I’ve always known I can make toasted grated coconut easily, and yet my ego always gets the better of me. It tells me to just forget it. LOL. These days (well, since last year), I’m all about learning and finding ways to reduce waste as much as possible. When it comes to food waste, it’s certainly a very big concern. We can definitely reduce food wastage with the right mindset and ideas. Using all parts of an ingredient is the first step, and cooking food just enough for the right amount of people, or/and keep the leftovers for next day consumption are the next best moves.
Homemade toasted grated coconut.
Throwback to 3 weeks before 2018 CNY, sis and me made kuih kapit following my grandma’s recipe after 9 long years. Kuih kapit (love letters) uses lots of santan (coconut milk), and if I’m my old self, I would have discard the used grated coconut after squeezing all the juice out. The new me put the leftover grated coconut in a bowl and freeze it (as we’re busy making kuih kapit that day), intending to make toasted coconut when I’m freer. Click to read my kuih kapit making experience, recipe and tips (both are old posts).
I’ve never dealt with red lentil before, so when my cooking plan went a bit off track (lentil became too mushy for salad), I tweaked it to become a dip. And that’s how this recipe came to life. Also, I actually wanted to make arrowhead chips out of the arrowhead, and since I have a mandolin issue, I decided to be creative with the arrowheads that I have on hand. And that’s how I used the arrowheads for this dip, and also for this miso noodle soup.
Arrowhead red lentil dip. 🧡
Happy New Year!!! Let’s start 2018 with a noodle recipe for longevity purpose. I combine arrowhead (ngaku) and a couple of ingredients (mushroom, cabbage and pork) with miso to make a flavorful noodle soup. Initially, I wanted to make arrowhead chips (Chinese New Year coming ma) but my mandoline malfunctioned. Since I’ve already peeled the arrowheads, might as well use it for cooking. Hence, this recipe is born.
Arrowhead mushroom miso noodle soup.
Have you ever asked yourself this question: Can I freeze avocado?
I sure did. Plenty of times.
Because you see, if you’re an avocado lover 💗 and you know out-of-season avocados are not cheap, you would want to find a way to preserve all the affordable avocados you managed to

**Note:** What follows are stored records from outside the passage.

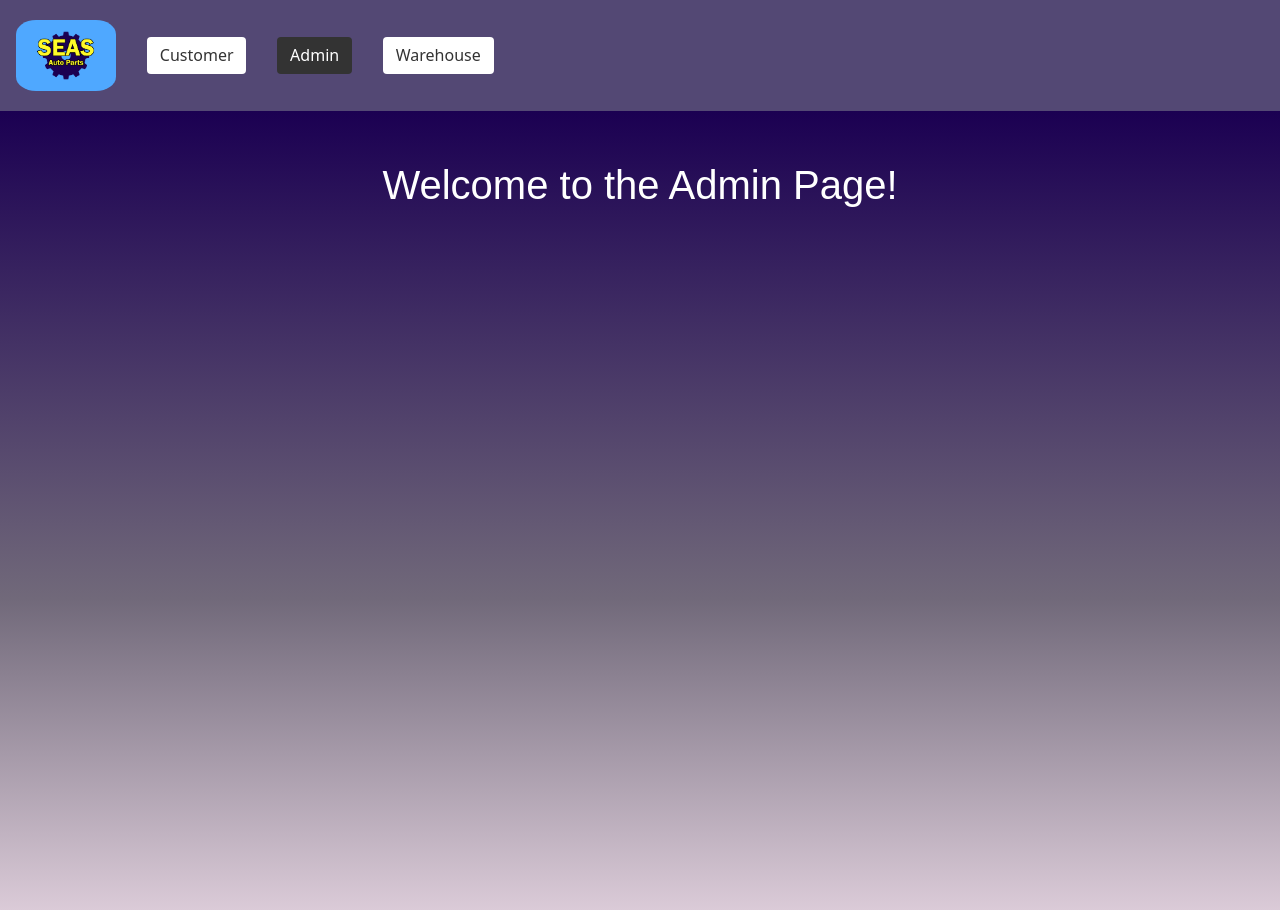
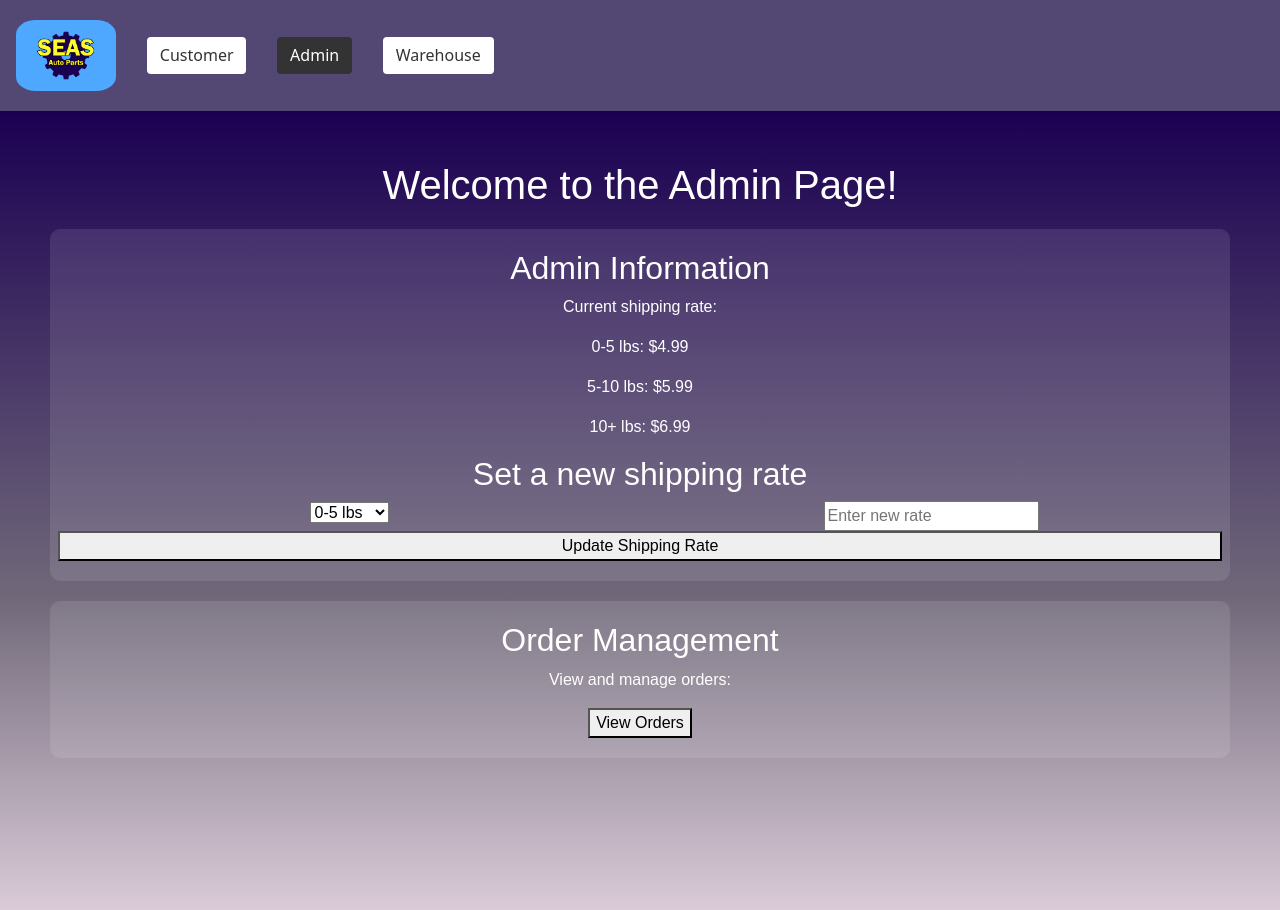
Before and after one commit to Markov134/CSCI-467-Project, a React (Create React App) app in the folder autoparts-website/: page /admin in a window 1280 px wide. Built offline with nearby package versions, Linux system fonts and the light colour scheme.

Commit message:
Add skeleton for Admin page

```diff
--- a/autoparts-website/src/Styles/Styles.module.css
+++ b/autoparts-website/src/Styles/Styles.module.css
@@ -36,3 +36,10 @@
     gap: 20px;
     margin-top: 20px;
 }
+
+.InfoBlock {
+    background-color: rgba(255, 255, 255, 0.1);
+    padding: 20px;
+    border-radius: 10px;
+    margin-top: 20px;
+}
--- a/autoparts-website/src/pages/admin/AdminPage.js
+++ b/autoparts-website/src/pages/admin/AdminPage.js
@@ -1,9 +1,52 @@
 import styles from '../../Styles/Styles.module.css';
+import { Col } from 'react-bootstrap';
+import { Row } from 'react-bootstrap';
 function AdminPage() {
     return (
         <div className={styles.background}>
             <h1>Welcome to the Admin Page!</h1>
+
+            <div className={styles.InfoBlock}>
+                <h2>Admin Information</h2>
+                <p>Current shipping rate:</p>
+                <p>0-5 lbs: $4.99</p>
+                <p>5-10 lbs: $5.99</p>
+                <p>10+ lbs: $6.99</p>
+
+                <h2>Set a new shipping rate</h2>
+                <Row>
+
+                    <Col xs={12} md={6}>
+                    <select name="shippingRate" id="shippingRate">
+                        <option value="0-5lbs">0-5 lbs</option>
+                        <option value="5-10lbs">5-10 lbs</option>
+                        <option value="10+lbs">10+ lbs</option>
+                    </select>
+
+                    </Col>
+                    <Col xs={12} md={6}>
+                    <input type="number" name="newRate" id="newRate" placeholder="Enter new rate" />
+                    </Col>
+                </Row>
+                <Row>
+                    <button>Update Shipping Rate</button>
+                </Row>
+            </div>
+
+
+            <div className={styles.InfoBlock}>
+                <h2>Order Management</h2>
+                <p>View and manage orders:</p>
+                <button>View Orders</button>
+            </div>
+
+
+
+
+
         </div>
+
+
 
     )
 }
```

grab buy during sale, and enjoy this super-duper yummy fruit whenever you want. Need to stock up whenever the price is right, right?
Like all perishable food, once they are past their best, you can’t eat it anymore. I found out the best way to preserve avocados are to freeze it. But how?
I was kind off tired cooking nearly the same thing every time. So, to spice things up just a little bit, I decided to use a muffin/cupcake pan. Hmm, a savory muffin? Why not? This is where my vegetables buckwheat quinoa egg muffins is born! Though I eat it for lunch, this gluten free muffin is perfect for breakfast and brunch too. Heck, you can even eat it for dinner or snack. It’s suitable for all ages because it’s just so healthy.
Vegetables buckwheat quinoa egg muffins.